Love is Hell, Pt. 1 (thanks for the warning of the coming Part 2) starts out strong, actually. The lead-off track, “Political Scientist,” is a spooky tune about chemical plants and all that dark grimey shit that is so in fashion during this Bush administration. The bass playing is fantastic and melodic like that of McCartney’s best post-Rubber Soul. The song launches into some nice soundscapes toward the end and can’t help but draw comparisons to bits of Wilco’s Yankee Hotel Foxtrot (a band for which Adams is forever linked because of his constant disingenuous distancing). And while the lead guitar hovers too close to later day David Gilmore for my likings, it quickly recovers to a jangly mess that touches more on Mind Bomb-era Johnny Marr and continues Adams’ fascination with all things Smiths.
That, of course, brings us to the Mozzer-like “Afraid Not Scared,” which would be a fine song if not for the annoying layers of reverb all over the place. It’s like Ryan just discovered the Alesis Quadraverb that musicians everywhere first got their hands on in 1986. Most of this EP is stuck in 1986, in fact.

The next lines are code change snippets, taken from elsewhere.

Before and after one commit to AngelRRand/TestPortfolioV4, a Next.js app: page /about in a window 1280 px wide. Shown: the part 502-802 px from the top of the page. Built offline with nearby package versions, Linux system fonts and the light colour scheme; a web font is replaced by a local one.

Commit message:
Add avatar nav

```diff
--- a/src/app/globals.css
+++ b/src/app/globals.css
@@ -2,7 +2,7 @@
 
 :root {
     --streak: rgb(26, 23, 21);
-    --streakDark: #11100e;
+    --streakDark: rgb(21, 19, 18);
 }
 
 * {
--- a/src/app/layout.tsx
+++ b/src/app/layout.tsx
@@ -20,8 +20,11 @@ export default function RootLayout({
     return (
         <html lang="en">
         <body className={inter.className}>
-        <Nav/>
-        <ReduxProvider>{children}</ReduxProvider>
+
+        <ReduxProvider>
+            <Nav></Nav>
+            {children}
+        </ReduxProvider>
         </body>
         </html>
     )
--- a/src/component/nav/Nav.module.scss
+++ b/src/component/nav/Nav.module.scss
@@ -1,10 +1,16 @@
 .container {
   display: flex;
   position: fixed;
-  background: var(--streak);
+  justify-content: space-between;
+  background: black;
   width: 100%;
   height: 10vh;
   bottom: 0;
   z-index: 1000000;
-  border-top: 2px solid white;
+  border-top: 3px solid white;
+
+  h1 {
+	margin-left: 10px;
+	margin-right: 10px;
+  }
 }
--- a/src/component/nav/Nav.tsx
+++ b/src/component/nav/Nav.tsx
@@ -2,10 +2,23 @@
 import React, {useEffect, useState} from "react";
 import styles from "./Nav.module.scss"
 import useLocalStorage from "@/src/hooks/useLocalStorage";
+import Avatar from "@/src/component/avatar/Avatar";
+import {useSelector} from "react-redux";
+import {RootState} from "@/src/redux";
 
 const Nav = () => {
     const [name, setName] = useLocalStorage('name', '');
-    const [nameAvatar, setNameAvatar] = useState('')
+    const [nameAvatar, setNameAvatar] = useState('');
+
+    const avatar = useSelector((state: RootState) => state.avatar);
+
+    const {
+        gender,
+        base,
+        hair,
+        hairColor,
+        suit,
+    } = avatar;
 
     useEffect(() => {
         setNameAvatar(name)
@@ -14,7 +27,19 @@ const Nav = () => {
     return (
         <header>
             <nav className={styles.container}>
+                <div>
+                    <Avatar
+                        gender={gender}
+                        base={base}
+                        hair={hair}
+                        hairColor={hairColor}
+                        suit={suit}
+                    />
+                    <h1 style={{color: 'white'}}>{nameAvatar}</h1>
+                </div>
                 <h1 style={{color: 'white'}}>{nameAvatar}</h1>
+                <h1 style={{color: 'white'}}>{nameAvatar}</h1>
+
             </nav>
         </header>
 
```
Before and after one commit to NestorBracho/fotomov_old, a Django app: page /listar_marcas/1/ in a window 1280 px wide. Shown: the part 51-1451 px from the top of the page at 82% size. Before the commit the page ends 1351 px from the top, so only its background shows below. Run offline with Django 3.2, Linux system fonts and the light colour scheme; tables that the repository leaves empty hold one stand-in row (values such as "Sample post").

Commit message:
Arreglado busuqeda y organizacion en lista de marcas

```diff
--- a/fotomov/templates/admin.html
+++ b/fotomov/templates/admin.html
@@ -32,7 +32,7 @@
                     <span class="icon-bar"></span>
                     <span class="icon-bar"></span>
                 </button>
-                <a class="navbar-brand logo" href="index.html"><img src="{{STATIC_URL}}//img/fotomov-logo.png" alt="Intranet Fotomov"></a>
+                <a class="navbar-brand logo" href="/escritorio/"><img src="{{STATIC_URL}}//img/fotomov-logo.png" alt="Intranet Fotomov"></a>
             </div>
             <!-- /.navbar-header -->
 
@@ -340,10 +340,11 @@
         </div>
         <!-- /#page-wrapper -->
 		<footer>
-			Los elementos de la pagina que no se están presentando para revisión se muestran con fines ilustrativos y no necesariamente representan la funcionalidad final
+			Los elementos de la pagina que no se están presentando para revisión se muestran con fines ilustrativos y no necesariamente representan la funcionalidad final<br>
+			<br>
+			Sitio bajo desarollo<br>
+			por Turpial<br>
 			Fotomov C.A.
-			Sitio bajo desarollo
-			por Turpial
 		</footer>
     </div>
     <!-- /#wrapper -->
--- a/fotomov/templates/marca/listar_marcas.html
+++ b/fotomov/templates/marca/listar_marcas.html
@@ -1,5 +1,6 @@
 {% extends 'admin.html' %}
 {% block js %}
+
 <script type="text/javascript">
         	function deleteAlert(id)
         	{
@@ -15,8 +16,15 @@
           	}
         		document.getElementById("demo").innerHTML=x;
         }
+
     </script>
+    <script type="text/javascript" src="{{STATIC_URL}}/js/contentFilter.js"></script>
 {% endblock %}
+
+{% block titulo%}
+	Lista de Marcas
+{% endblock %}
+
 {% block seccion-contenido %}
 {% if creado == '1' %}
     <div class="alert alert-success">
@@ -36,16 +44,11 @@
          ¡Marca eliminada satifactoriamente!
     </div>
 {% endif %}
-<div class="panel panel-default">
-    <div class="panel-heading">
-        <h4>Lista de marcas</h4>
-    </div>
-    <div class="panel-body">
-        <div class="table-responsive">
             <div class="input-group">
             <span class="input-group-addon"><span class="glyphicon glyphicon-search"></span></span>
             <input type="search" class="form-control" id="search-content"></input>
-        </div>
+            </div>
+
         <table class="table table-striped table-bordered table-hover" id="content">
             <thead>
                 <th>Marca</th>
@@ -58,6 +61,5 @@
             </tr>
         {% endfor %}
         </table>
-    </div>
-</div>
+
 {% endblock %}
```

Produced by John Porter (yes, of the Smiths and Roxy Music fame), Love is Hell reeks of 80s polish and echo. It seems Adams cannot let his songs come through these days without drenching them in the putrid stench of bad production. For someone with all the bravado of a street fighter in print, he seems too afraid to let his songs stand on their own.
Even the Oasis cover “Wonderwall,” a song by two loud-mouthed mother fuckers who could teach Ryan a thing or two about being a ponce, falls flat with the use of a fretless bass. Fretless bass! Christ, even Sting has steered relatively clear of this soul sucking instrument since that crap Blue Turtle record that let us all in on his diabolical plan to soften rock.
Ah, but it seems our boy is a bit of an anglophile. Sure, good music lovers everywhere owe a debt to that tiny island nation for the wealth of great pop they’ve ponied up. But Ryan Adams seems to be turning into that annoying girl on foreign study who adopts a British accent two weeks into the semester. Yes, Ryan even screams out “love is ‘ell” on the title track. Need I say more?
Sad to say because I love a lot of what Ryan Adams has done, but what made his earlier work so compelling was his reliance on good songwriting and loose production. This album has neither and is better left for the WLHT crowd.
Ryan Adams is considering recording a new album with his former band, Whiskeytown, according to a recent posting on his own message board. In the message, Adams claims to be “thinking about doing something with Caitlin [Cary] and Skillet [Gillmore], a secret record, a Whiskeytown record for ourselves.”
This announcement comes less than one day after Adams claimed that his forthcoming box set is official: “It is now a matter of the artwork being finished.” Tentatively titled Love Is Hell, the collection will gather four discs of unreleased material, including two albums with his group, the Pinkhearts.